- Paul knew what was coming, what he was committed to the Lord above all: “whatever the Lord wants be to do, wherever He wants me to go, that is where I am going, that is what I am doing.”
- Paul’s friends heard his response, they became quiet and responded, “the will of the Lord be done!”
- There are various factors that play into the discernment of the will of the Lord. And in closing, I want to look at three specific guiding factors that play an important role in deciphering the will of the Lord.
- The first is, God’s Word. Is what I am doing, or headed into, incongruent with the Word of the Lord. We can see the signs read His Word and try or attempt to redefine it to fit what was imbedded in my will all along.
Illus. Camping Trip.
Joshua 1:8, This Book of the Law shall not depart from your mouth, but you shall meditate on it day and night, so that you may be careful to do according to all that is written in it; for then you will make your way prosperous, and then you will achieve success.
Psalm 119:11, Your word I have hidden in my heart, that I might not sin against You.
- The Lord is not going to call to something that is in opposition to His word.
- In John 17, Jesus prayed that we would be set apart in truth, and then said, God’s Word is truth.
John 8:32, And you shall know the truth, and the truth shall make you free.
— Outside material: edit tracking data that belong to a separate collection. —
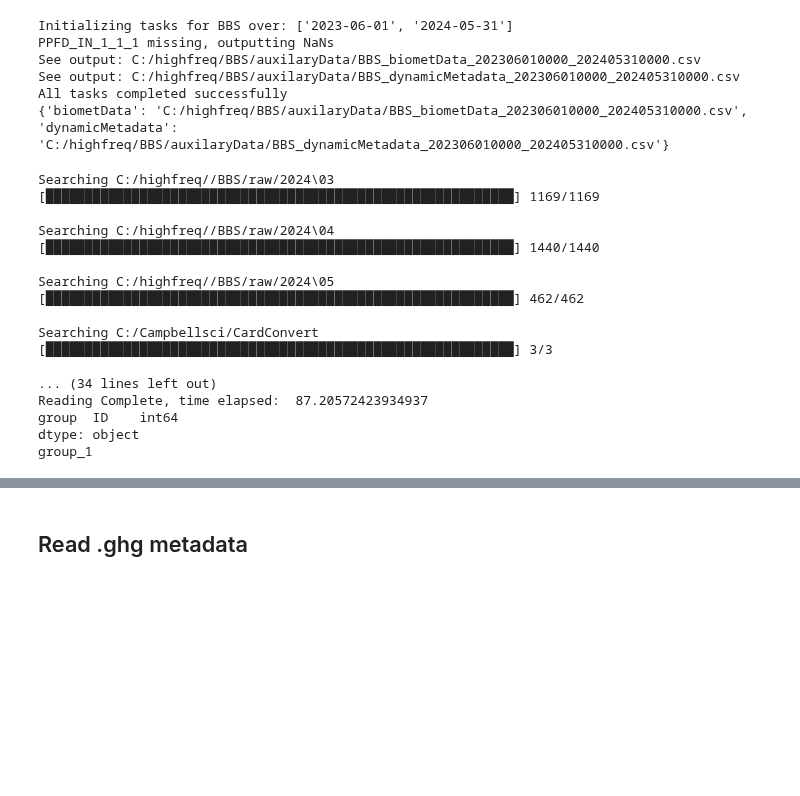
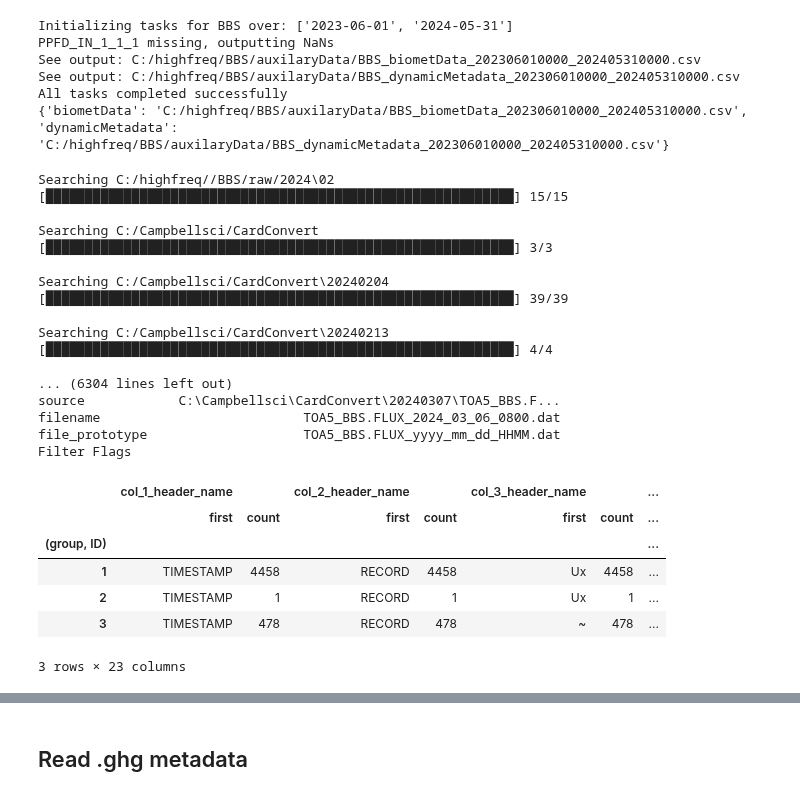
Before and after one commit to June-Skeeter/EddyPro_API, a Jupyter notebook: Testing.ipynb, the cells around one changed output, grey strips where cells are left out. Cells and saved outputs as stored; diff of their text form; code cells hidden in the pictures; blank space fills up the shorter version.

```diff
--- a/Testing.ipynb
+++ b/Testing.ipynb
@@ -38,46 +38,55 @@ importlib.reload(eddyProAPI)
 # Basic call for .ghg files
 
 siteID = 'BBS'
 dateRange=[(pd.Timestamp.now()-pd.Timedelta(days=365)).strftime('%Y%m%d'),pd.Timestamp.now().strftime('%Y%m%d')],
 
 
 if siteID == 'BB':
     pp = eddyProAPI.preProcessing('BB',dateRange=dateRange,Testing=5)
     pp.searchRawDir()
 elif siteID == 'BBS':
 
     # # Basic call for .dat files
     metaDataTemplate='C:/highfreq/BBS/TOA5_BBS.FLUX_2023_06_14_1500.metadata'
     pp = eddyProAPI.preProcessing('BBS',dateRange=dateRange,fileType='dat',metaDataTemplate=metaDataTemplate,
                                 # debug=True,
                                 # reset=True,
+                                # testSet=15
     )
     pp.searchRawDir(
                 copyFrom = "C:/Campbellsci/CardConvert",
                 searchTag = "BBS.FLUX",
                 timeShift=30)
 pp.readFiles()
 pp.groupAndFilter()
 # with shutil 186.0170259475708 seconds
 # via subprocess
+pp.configurationGroups['Custom']
 # %% [output]
-Searching C:/highfreq//BBS/raw/2024\03
-[████████████████████████████████████████████████████████████] 1169/1169
-
-Searching C:/highfreq//BBS/raw/2024\04
-[████████████████████████████████████████████████████████████] 1440/1440
-
-Searching C:/highfreq//BBS/raw/2024\05
-[████████████████████████████████████████████████████████████] 462/462
+Searching C:/highfreq//BBS/raw/2024\02
+[████████████████████████████████████████████████████████████] 15/15
 
 Searching C:/Campbellsci/CardConvert
 [████████████████████████████████████████████████████████████] 3/3
 
-... (34 lines left out)
-Reading Complete, time elapsed:  87.20572423934937
-group  ID    int64
-dtype: object
-group_1
+Searching C:/Campbellsci/CardConvert\20240204
+[████████████████████████████████████████████████████████████] 39/39
+
+Searching C:/Campbellsci/CardConvert\20240213
+[████████████████████████████████████████████████████████████] 4/4
+
+... (6304 lines left out)
+source            C:\Campbellsci\CardConvert\20240307\TOA5_BBS.F...
+filename                          TOA5_BBS.FLUX_2024_03_06_0800.dat
+file_prototype                    TOA5_BBS.FLUX_yyyy_mm_dd_HHMM.dat
+Filter Flags
+|  | col_1_header_name |  | col_2_header_name |  | col_3_header_name |  | ... |
+|  | first | count | first | count | first | count | ... |
+| (group, ID) |  |  |  |  |  |  | ... |
+| 1 | TIMESTAMP | 4458 | RECORD | 4458 | Ux | 4458 | ... |
+| 2 | TIMESTAMP | 1 | RECORD | 1 | Ux | 1 | ... |
+| 3 | TIMESTAMP | 478 | RECORD | 478 | ~ | 478 | ... |
+3 rows × 23 columns
 # %%
 # Cospectral correction options
 hf_meth = {
```
Also changed, not shown: parts of 2 cells of this notebook, 4 other files.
- Next, in discerning the Lord’s will is wise counsel from others. Wait just a minute you might say, wasn’t Paul receiving wise counsel? Yes and no. Yes, it is good to not go where you will be bound and afflicted, but if it is the will of the Lord, then no. Under normal circumstances, their counsel is well received, but Paul believed and was convinced differently.
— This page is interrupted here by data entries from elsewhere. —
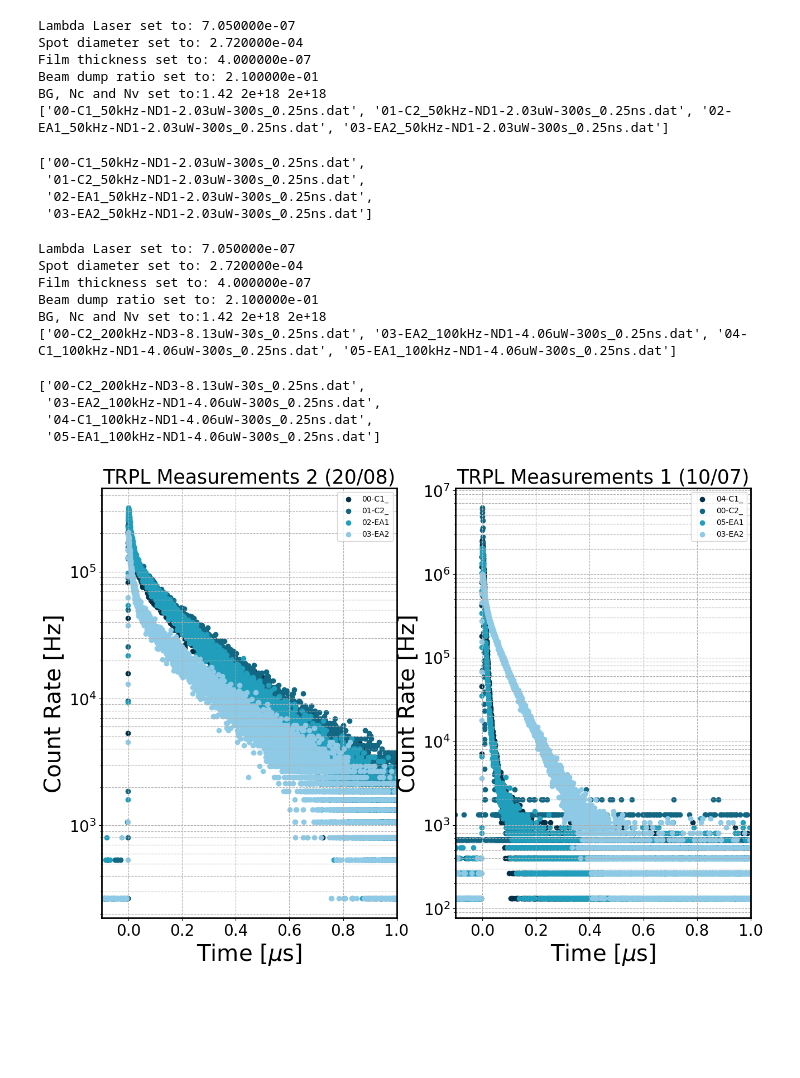
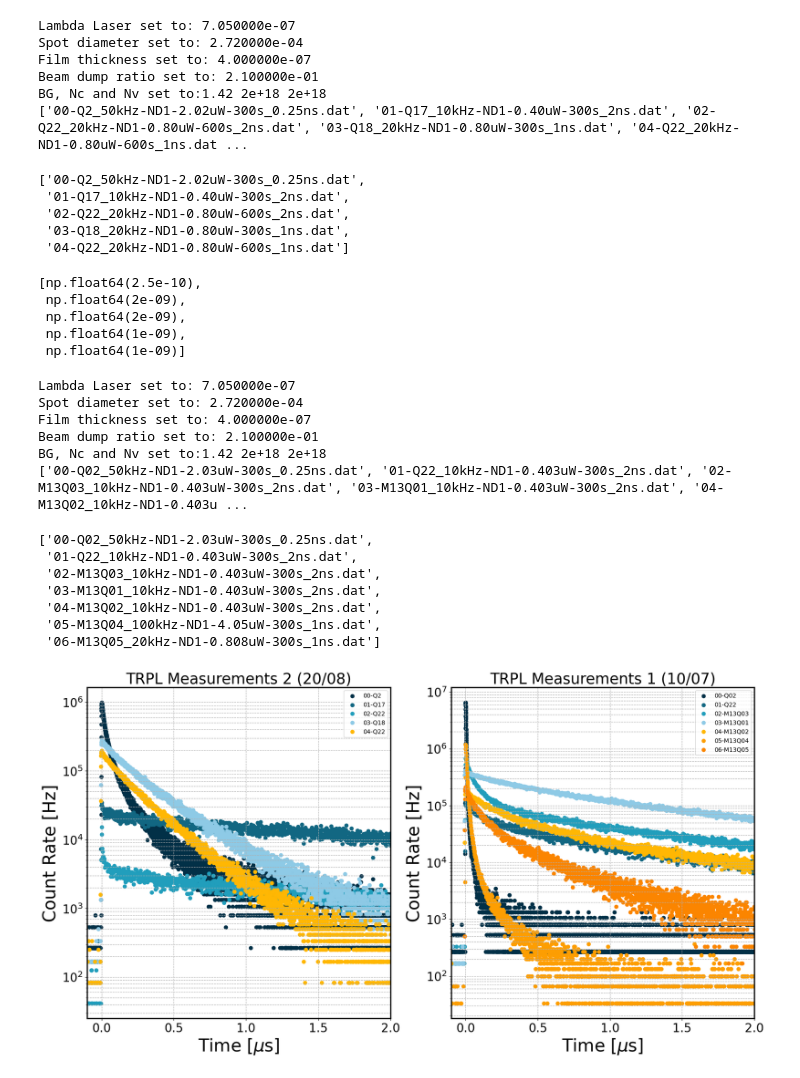
Before and after one commit to MimaxSimm/trPL_Analysis, a Jupyter notebook: TRPL_Template.ipynb, the cells around one changed output. Saved outputs shown, nothing was run; the diff lists cells and outputs as text; code cells hidden in the pictures; blank space fills up the shorter version.

Commit message:
Changed trPL TRPL_Template

```diff
--- a/TRPL_Template.ipynb
+++ b/TRPL_Template.ipynb
@@ -12,7 +12,7 @@ from importlib import reload
 # %%
 # Encapsulation seems to hold, if done PROPERLY
 
-trPLs = trPL_importClass.trPL_measurement_series(r"/home/qrb/Documents/DataOthers/20250820-Shengnan", BG = 1.42, thickness = 400e-9, TRPL_denoise = True, mode = "HySprint", retime = True, importPL=True)
+trPLs = trPL_importClass.trPL_measurement_series(r"./Data/250721", BG = 1.42, thickness = 400e-9, TRPL_denoise = True, mode = "HySprint", retime = True, importPL=True)
 trPLs.TRPLs_files
 # %% [output]
 Lambda Laser set to: 7.050000e-07
@@ -20,15 +20,24 @@ Spot diameter set to: 2.720000e-04
 Film thickness set to: 4.000000e-07
 Beam dump ratio set to: 2.100000e-01
 BG, Nc and Nv set to:1.42 2e+18 2e+18
-['00-C1_50kHz-ND1-2.03uW-300s_0.25ns.dat', '01-C2_50kHz-ND1-2.03uW-300s_0.25ns.dat', '02-EA1_50kHz-ND1-2.03uW-300s_0.25ns.dat', '03-EA2_50kHz-ND1-2.03uW-300s_0.25ns.dat']
+['00-Q2_50kHz-ND1-2.02uW-300s_0.25ns.dat', '01-Q17_10kHz-ND1-0.40uW-300s_2ns.dat', '02-Q22_20kHz-ND1-0.80uW-600s_2ns.dat', '03-Q18_20kHz-ND1-0.80uW-300s_1ns.dat', '04-Q22_20kHz-ND1-0.80uW-600s_1ns.dat ...
-['00-C1_50kHz-ND1-2.03uW-300s_0.25ns.dat',
- '01-C2_50kHz-ND1-2.03uW-300s_0.25ns.dat',
- '02-EA1_50kHz-ND1-2.03uW-300s_0.25ns.dat',
- '03-EA2_50kHz-ND1-2.03uW-300s_0.25ns.dat']
+['00-Q2_50kHz-ND1-2.02uW-300s_0.25ns.dat',
+ '01-Q17_10kHz-ND1-0.40uW-300s_2ns.dat',
+ '02-Q22_20kHz-ND1-0.80uW-600s_2ns.dat',
+ '03-Q18_20kHz-ND1-0.80uW-300s_1ns.dat',
+ '04-Q22_20kHz-ND1-0.80uW-600s_1ns.dat']
+# %%
+trPLs.TRPL_binsize
+# %% [output]
+[np.float64(2.5e-10),
+ np.float64(2e-09),
+ np.float64(2e-09),
+ np.float64(1e-09),
+ np.float64(1e-09)]
 # %%
 # Encapsulation seems to hold, if done PROPERLY
 
-trPLs2 = trPL_importClass.trPL_measurement_series(r"/home/qrb/Documents/DataOthers/20250721-ChiaraShengnan-Tinbased/Shengnan/Selected", BG = 1.42, thickness = 400e-9, TRPL_denoise = True, mode = "HySprint", retime = True, importPL=True)
+trPLs2 = trPL_importClass.trPL_measurement_series(r"./Data/250820", BG = 1.42, thickness = 400e-9, TRPL_denoise = True, mode = "HySprint", retime = True, importPL=True)
 trPLs2.TRPLs_files
 # %% [output]
 Lambda Laser set to: 7.050000e-07
@@ -36,48 +45,54 @@ Spot diameter set to: 2.720000e-04
 Film thickness set to: 4.000000e-07
 Beam dump ratio set to: 2.100000e-01
 BG, Nc and Nv set to:1.42 2e+18 2e+18
-['00-C2_200kHz-ND3-8.13uW-30s_0.25ns.dat', '03-EA2_100kHz-ND1-4.06uW-300s_0.25ns.dat', '04-C1_100kHz-ND1-4.06uW-300s_0.25ns.dat', '05-EA1_100kHz-ND1-4.06uW-300s_0.25ns.dat']
+['00-Q02_50kHz-ND1-2.03uW-300s_0.25ns.dat', '01-Q22_10kHz-ND1-0.403uW-300s_2ns.dat', '02-M13Q03_10kHz-ND1-0.403uW-300s_2ns.dat', '03-M13Q01_10kHz-ND1-0.403uW-300s_2ns.dat', '04-M13Q02_10kHz-ND1-0.403u ...
-['00-C2_200kHz-ND3-8.13uW-30s_0.25ns.dat',
- '03-EA2_100kHz-ND1-4.06uW-300s_0.25ns.dat',
- '04-C1_100kHz-ND1-4.06uW-300s_0.25ns.dat',
- '05-EA1_100kHz-ND1-4.06uW-300s_0.25ns.dat']
+['00-Q02_50kHz-ND1-2.03uW-300s_0.25ns.dat',
+ '01-Q22_10kHz-ND1-0.403uW-300s_2ns.dat',
+ '02-M13Q03_10kHz-ND1-0.403uW-300s_2ns.dat',
+ '03-M13Q01_10kHz-ND1-0.403uW-300s_2ns.dat',
+ '04-M13Q02_10kHz-ND1-0.403uW-300s_2ns.dat',
+ '05-M13Q04_100kHz-ND1-4.05uW-300s_1ns.dat',
+ '06-M13Q05_20kHz-ND1-0.808uW-300s_1ns.dat']
 # %%
 #Plot series
-fig, ax = plt.subplots(1,2, figsize = (15,10))
+fig, ax = plt.subplots(1,2, figsize = (20,10))
 idx_start = 3501
 palette = ['#023047', '#126782', '#219EBC', '#8ECAE6', '#FFB703', '#FD9E02', '#FB8500', '#023047', '#126782', '#126782']
 
 legend = ["10us", "100us", "1ms", "3ms", "10us"]
 
 BG = []
 selection = [2,0,3,1]
-for i, (sPL) in enumerate(selection):
-    ax[0].scatter(1e6*(trPLs.TRPLs_ts[:,i]), trPLs.TRPLs_subsMean[:,i], color = palette[i], label = trPLs.TRPLs_files[i][:6], alpha = 1)
-    ax[1].scatter(1e6*(trPLs2.TRPLs_ts[:,sPL]), trPLs2.TRPLs_subsMean[:,sPL], color = palette[i], label = trPLs2.TRPLs_files[sPL][:6], alpha = 1)
+for i, (sPL) in enumerate(range(7)):
+    if(i<5):
+        ax[0].scatter(1e6*(trPLs.TRPLs_ts[:,i]), trPLs.TRPLs_subsMean[:,i], color = palette[i], label = trPLs.TRPL_sample[sPL], alpha = 1)
+    ax[1].scatter(1e6*(trPLs2.TRPLs_ts[:,sPL]), trPLs2.TRPLs_subsMean[:,sPL], color = palette[i], label = trPLs2.TRPL_sample[sPL], alpha = 1)
 
 ax[0].set_title('TRPL Measurements 2 (20/08)', fontsize=25)
 ax[1].set_title('TRPL Measurements 1 (10/07)', fontsize=25)
 
 
 for a in ax:
-    a.set_xlim([-0.1,1])
+    a.set_xlim([-0.1,2])
     #a.set_ylim([1, 1e7])
     a.set_yscale("log")
     a.set_xscale("linear")
     axis_fontsize = 29
     a.set_ylabel("Count Rate [Hz]", fontsize=axis_fontsize)
     a.set_xlabel("Time [$\mu$s]", fontsize=axis_fontsize)
     a.legend()
     axisTicks_fontsize = 20
     a.tick_params(axis='x', labelsize=axisTicks_fontsize)
     a.tick_params(axis='y', labelsize=axisTicks_fontsize)
 
     a.grid(visible = True, which = 'both', linestyle = '--')
 
     w_frame = 2
     a.spines["bottom"].set_linewidth(w_frame)
     a.spines["top"].set_linewidth(w_frame)
     a.spines["left"].set_linewidth(w_frame)
     a.spines["right"].set_linewidth(w_frame)
+
+fig.savefig("./trPLs-results.jpg")
 # %% [output]
-[figure, old version]
+[figure, new version]
```
Also changed, not shown: parts of 9 cells of this notebook.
Proverbs 1:5, A wise man will hear and increase learning, and a man of understanding will attain wise counsel.
Proverbs 12:15, The way of a fool is right in his own eyes, but he who heeds counsel is wise.
Proverbs 15:22, Without counsel, plans go awry, but in the multitude of counselors they are established.
- You may think that Paul just blew off what others were saying. But he actually weighed it carefully, those voices helped him to clarify the will of the Lord in his life.
- He already knew that chains and afflictions awaited him. But he was bound to the will of the Lord in his life.
- And when the prophet Agabus came to dramatically reveal what was going to take place in Jerusalem, he did not say “the one who owns this belt is not to go,” rather he said, this is what will happen to the owner of this belt in Jerusalem.
- It is important to surround yourself with people who will give wise counsel from the Word of the Lord to you. Biblical truth, on both tough topics and not so tough topics. And when wise counsel comes, that differs from the conclusion to which you have come, approach it humbly.
- It is also important to bring your wise counsel humbly.
1 Corinthians 13:9, For we know in part, and we prophesy in part.
- Lastly, it is your own personal conviction that agrees with the word of the Lord in your life.
- From Acts 9, we know that at the moment Paul was called, he was going to bear the name of Christ before Gentiles, kings, and the sons of Israel.
- Paul had ministered many years to Gentiles, and now he was headed to the sons of Israel.
Acts 20:24, But I do not consider my life of any account as dear to myself, so that I may finish my course and the ministry which I received from the Lord Jesus, to testify solemnly of the gospel of God’s grace.
- Here again, Paul is convinced, “I am ready not only to be bound, but even to die in Jerusalem for the name of the Lord Jesus.” And since he would not be persuaded, we became quiet, remarking, “The will of the Lord be done!”
Acts 21:15, After these days we got ready and started on our way up to Jerusalem.
- I love the response of those who are with Paul. He chose what he knew was the will of the Lord over their will, and in response, they said, “God’s will be done, we will go with you.”
- They all were now on board with the will of the Lord. Was there difficulty ahead? Yes. Challenges? Yes. Questions, conflicts, consternation? It seems so. But they were all willing go to, because the Lord had said so.
Illus. On board.